Exercise prompt: Your answer must be one number: the count of lines below that hold the word "index".

Stored data:
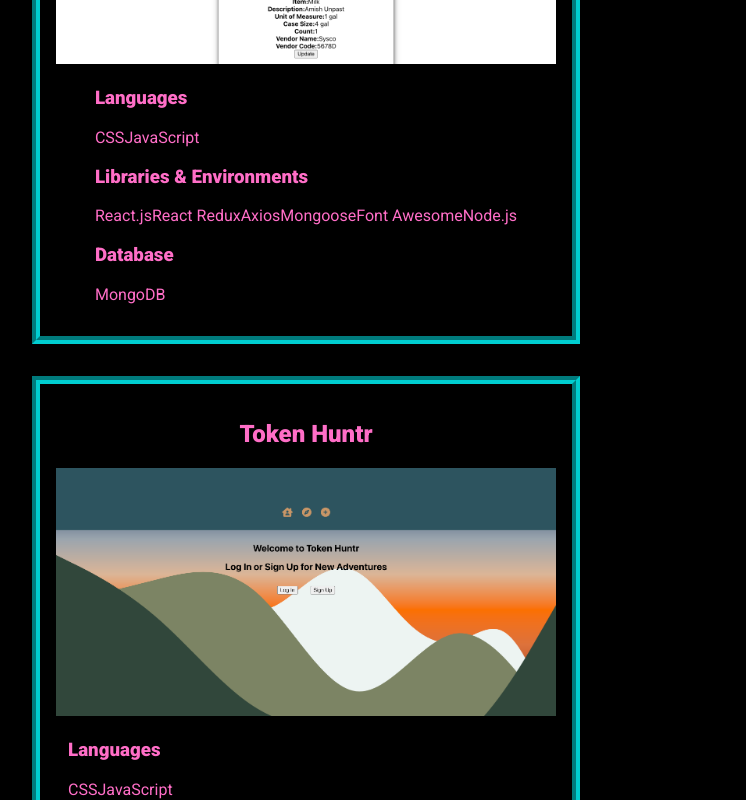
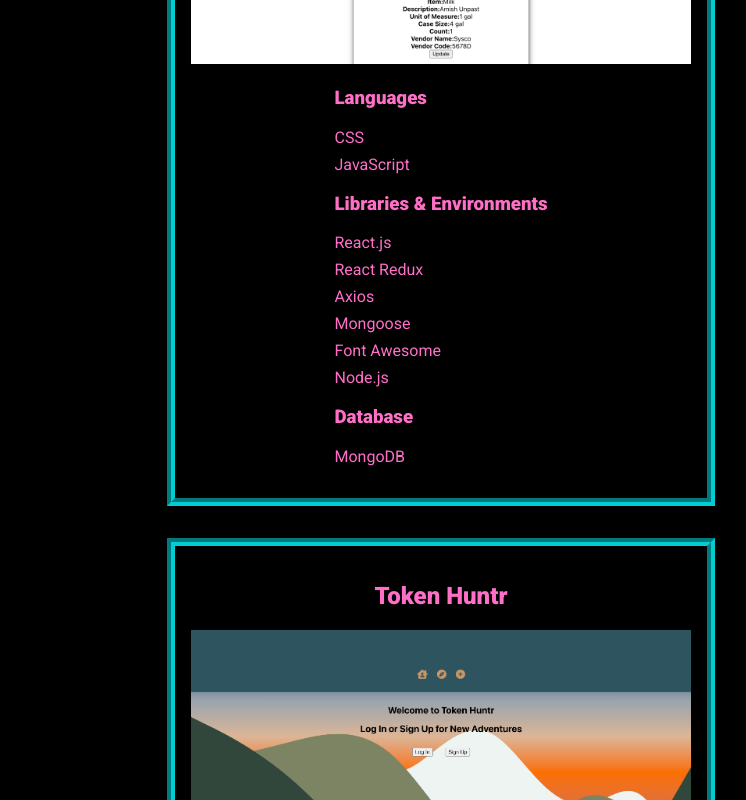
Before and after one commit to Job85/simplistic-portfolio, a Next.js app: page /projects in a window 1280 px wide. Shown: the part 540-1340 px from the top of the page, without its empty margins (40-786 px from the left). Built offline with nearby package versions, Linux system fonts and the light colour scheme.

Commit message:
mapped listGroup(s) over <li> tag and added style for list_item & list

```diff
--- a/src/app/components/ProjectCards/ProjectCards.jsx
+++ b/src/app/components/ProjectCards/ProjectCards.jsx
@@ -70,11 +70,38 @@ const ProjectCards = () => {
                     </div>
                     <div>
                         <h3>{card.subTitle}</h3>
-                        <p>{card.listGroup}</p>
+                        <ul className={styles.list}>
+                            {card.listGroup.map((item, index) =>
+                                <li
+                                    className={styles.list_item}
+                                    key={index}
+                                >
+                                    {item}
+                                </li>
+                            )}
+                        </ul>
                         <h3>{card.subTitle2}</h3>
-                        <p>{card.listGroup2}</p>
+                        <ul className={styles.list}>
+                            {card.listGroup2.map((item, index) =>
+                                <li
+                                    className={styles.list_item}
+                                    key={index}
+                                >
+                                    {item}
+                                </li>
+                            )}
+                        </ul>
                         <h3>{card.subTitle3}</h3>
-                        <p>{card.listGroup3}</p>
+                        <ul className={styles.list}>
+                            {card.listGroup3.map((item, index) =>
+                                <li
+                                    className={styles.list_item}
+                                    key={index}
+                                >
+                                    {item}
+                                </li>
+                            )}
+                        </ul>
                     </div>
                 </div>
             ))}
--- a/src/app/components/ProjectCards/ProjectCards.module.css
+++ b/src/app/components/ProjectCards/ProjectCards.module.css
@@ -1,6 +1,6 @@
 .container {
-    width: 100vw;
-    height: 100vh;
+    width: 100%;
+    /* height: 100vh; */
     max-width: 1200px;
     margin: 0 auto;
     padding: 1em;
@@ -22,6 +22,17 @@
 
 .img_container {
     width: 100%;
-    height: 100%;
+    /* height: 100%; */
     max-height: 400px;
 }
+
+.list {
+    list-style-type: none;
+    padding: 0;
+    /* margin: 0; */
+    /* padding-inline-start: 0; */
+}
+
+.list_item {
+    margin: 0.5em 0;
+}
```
--
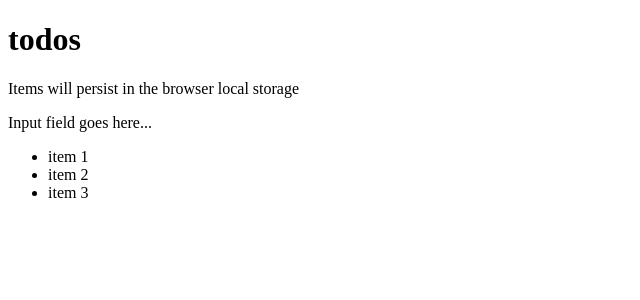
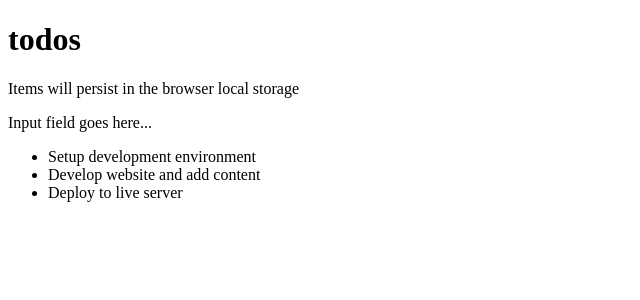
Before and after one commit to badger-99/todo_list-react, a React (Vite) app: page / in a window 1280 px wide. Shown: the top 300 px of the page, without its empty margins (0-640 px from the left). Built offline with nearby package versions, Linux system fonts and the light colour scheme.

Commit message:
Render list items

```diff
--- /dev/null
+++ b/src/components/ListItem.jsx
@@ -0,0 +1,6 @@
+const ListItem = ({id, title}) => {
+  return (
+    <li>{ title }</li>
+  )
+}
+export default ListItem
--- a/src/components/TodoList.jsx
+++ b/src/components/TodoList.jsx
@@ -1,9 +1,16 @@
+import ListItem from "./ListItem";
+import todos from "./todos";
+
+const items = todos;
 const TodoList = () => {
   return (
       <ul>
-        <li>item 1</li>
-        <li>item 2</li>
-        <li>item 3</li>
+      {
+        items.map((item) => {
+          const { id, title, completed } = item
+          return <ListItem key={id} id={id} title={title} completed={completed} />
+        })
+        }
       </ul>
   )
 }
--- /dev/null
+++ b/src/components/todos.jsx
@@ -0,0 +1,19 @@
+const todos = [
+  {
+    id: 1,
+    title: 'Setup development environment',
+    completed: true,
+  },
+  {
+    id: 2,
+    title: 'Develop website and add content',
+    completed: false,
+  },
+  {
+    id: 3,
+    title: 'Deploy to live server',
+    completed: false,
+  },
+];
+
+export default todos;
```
--
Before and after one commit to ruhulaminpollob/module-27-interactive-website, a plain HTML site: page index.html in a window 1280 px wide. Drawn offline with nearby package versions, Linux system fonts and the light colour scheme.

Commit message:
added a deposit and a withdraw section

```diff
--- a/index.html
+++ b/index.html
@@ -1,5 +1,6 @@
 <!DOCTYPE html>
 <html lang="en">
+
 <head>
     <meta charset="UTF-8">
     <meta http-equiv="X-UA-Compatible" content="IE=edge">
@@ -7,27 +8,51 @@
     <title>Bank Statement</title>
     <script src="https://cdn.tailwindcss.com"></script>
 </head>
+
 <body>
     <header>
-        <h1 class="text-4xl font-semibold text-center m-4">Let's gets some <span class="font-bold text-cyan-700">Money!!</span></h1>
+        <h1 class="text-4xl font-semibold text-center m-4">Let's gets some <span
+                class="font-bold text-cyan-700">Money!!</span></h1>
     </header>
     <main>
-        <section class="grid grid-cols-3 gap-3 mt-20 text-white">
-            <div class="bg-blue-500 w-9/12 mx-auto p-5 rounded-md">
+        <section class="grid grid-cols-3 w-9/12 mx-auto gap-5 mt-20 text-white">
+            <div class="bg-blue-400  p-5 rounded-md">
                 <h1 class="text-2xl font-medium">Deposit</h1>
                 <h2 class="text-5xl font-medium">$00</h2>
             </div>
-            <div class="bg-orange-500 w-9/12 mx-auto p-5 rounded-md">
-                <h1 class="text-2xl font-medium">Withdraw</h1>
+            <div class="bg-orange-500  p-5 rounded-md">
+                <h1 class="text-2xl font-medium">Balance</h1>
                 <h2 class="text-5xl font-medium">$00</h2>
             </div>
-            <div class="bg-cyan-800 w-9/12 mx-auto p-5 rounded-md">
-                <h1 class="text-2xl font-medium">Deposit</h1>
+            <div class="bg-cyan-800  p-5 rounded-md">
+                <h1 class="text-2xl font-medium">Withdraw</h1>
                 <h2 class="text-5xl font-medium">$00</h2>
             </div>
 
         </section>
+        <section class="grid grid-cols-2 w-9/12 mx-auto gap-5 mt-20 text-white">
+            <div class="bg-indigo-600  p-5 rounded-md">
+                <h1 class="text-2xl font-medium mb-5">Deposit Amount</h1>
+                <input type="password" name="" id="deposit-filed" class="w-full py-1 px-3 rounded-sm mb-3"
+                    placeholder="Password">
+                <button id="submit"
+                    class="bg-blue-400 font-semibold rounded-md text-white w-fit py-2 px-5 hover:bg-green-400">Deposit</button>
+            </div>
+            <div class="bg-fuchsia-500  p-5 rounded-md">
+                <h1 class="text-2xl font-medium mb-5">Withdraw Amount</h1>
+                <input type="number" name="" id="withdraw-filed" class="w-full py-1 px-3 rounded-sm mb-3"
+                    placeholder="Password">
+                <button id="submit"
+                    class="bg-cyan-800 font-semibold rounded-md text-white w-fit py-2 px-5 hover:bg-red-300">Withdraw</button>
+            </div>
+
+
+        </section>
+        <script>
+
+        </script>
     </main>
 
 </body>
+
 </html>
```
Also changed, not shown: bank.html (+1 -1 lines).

Task response: 9